● **Directions**: Your reply must be the number of lines in the entries that hold the word "Kitterson", and nothing else.

::: Dataset

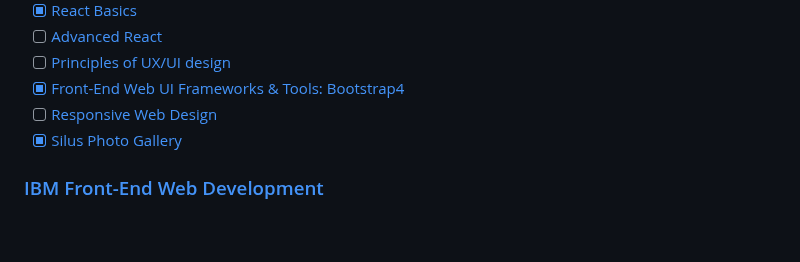
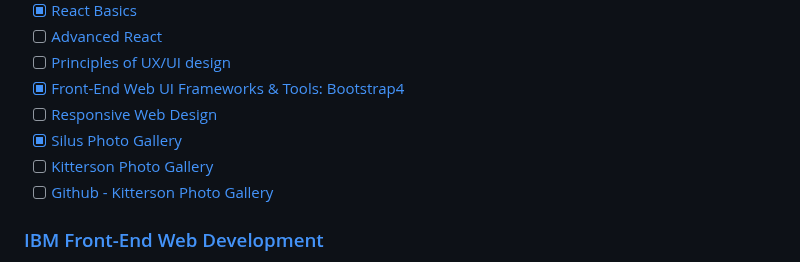
Before and after one commit to bbauska/bbauska, a Markdown page: README.md, the part around one of its changes. Drawn GitHub-style; blank space fills up the shorter version.

```diff
--- a/README.md
+++ b/README.md
@@ -96,6 +96,8 @@ Here are some ideas to get you started:
 - [x] [Front-End Web UI Frameworks & Tools: Bootstrap4](https://coursera-boot.bauska.org/)
 - [ ] [Responsive Web Design](https://www.coursera.org/learn/responsive-web-design)
 - [x] [Silus Photo Gallery](https://github.com/bbauska/silus-photo)
+- [ ] [Kitterson Photo Gallery](https://gallery.bauska.org)
+- [ ] [Github - Kitterson Photo Gallery](https://github.com/bbauska/gallery)
 
 ### [IBM Front-End Web Development](https://www.coursera.org/professional-certificates/ibm-frontend-developer)
   - [Introduction to Web Development with HTML, CSS and JavaScript](https://www.coursera.org/learn/introduction-to-web-development-with-html-css-javacript?specialization=ibm-frontend-developer)
```
Also changed, not shown: other parts of README.md (+1 -1 lines).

::::::

● **Response to this task**: 2